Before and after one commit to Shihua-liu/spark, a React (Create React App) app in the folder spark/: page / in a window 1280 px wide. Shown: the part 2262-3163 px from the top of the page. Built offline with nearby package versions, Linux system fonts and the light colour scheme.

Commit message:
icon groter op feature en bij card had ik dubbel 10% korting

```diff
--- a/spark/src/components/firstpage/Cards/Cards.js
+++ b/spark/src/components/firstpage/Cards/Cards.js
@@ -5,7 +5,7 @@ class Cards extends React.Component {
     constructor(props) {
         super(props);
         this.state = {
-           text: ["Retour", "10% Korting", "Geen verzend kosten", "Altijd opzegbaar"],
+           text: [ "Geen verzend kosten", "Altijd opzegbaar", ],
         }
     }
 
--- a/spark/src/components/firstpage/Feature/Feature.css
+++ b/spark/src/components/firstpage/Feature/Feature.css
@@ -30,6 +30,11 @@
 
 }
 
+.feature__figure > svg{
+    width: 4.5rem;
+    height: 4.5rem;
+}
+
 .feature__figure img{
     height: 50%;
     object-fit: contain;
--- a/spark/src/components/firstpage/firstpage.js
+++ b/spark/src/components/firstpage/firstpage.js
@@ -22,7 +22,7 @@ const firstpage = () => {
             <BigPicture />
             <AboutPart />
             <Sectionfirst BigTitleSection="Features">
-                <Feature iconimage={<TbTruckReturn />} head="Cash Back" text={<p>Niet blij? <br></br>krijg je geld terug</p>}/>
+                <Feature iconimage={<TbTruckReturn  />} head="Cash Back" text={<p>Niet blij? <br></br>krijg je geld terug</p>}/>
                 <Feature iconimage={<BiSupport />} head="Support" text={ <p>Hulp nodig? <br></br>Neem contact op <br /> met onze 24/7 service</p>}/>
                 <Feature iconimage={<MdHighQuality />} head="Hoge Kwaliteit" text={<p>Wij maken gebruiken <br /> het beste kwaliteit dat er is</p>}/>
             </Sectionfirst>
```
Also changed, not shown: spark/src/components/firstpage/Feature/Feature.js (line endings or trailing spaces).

==

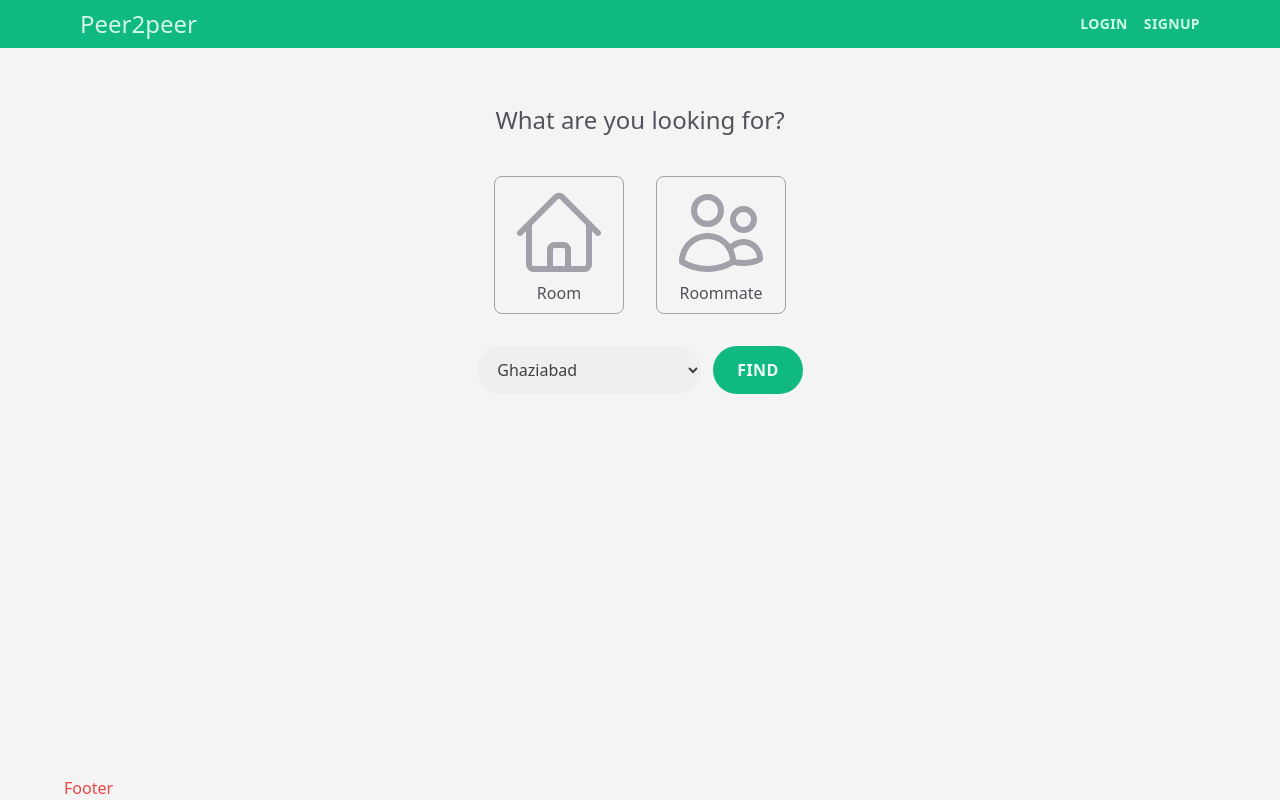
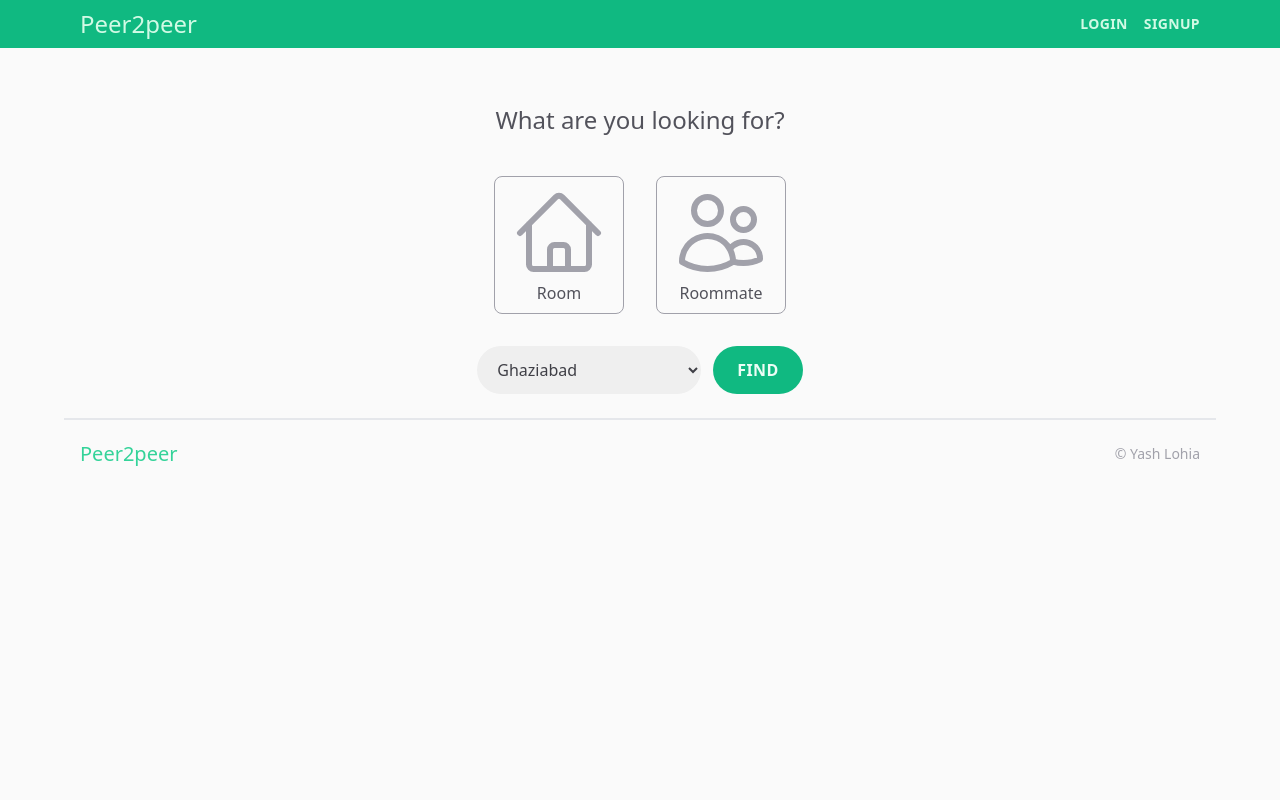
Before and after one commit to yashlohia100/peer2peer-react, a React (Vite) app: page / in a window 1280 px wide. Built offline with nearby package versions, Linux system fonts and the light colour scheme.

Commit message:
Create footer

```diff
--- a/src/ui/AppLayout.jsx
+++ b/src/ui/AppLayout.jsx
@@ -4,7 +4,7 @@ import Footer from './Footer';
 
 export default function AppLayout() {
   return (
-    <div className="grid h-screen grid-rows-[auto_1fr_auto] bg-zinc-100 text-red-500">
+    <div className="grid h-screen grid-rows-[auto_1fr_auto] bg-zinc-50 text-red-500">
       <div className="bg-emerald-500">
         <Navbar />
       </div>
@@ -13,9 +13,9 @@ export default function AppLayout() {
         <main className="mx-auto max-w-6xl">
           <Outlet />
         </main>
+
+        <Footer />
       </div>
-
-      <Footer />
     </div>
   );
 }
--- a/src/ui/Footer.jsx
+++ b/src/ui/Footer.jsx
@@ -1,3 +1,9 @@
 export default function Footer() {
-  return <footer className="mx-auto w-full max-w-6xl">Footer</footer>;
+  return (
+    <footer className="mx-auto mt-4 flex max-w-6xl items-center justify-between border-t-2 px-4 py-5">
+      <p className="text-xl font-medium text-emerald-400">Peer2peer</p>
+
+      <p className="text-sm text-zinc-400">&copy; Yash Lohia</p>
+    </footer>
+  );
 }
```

TASK BRIEF: Look through the entries above and report each line where the string "components" occurs.

WRITTEN RESPONSE:
--- a/spark/src/components/firstpage/Cards/Cards.js
+++ b/spark/src/components/firstpage/Cards/Cards.js
--- a/spark/src/components/firstpage/Feature/Feature.css
+++ b/spark/src/components/firstpage/Feature/Feature.css
--- a/spark/src/components/firstpage/firstpage.js
+++ b/spark/src/components/firstpage/firstpage.js
Also changed, not shown: spark/src/components/firstpage/Feature/Feature.js (line endings or trailing spaces).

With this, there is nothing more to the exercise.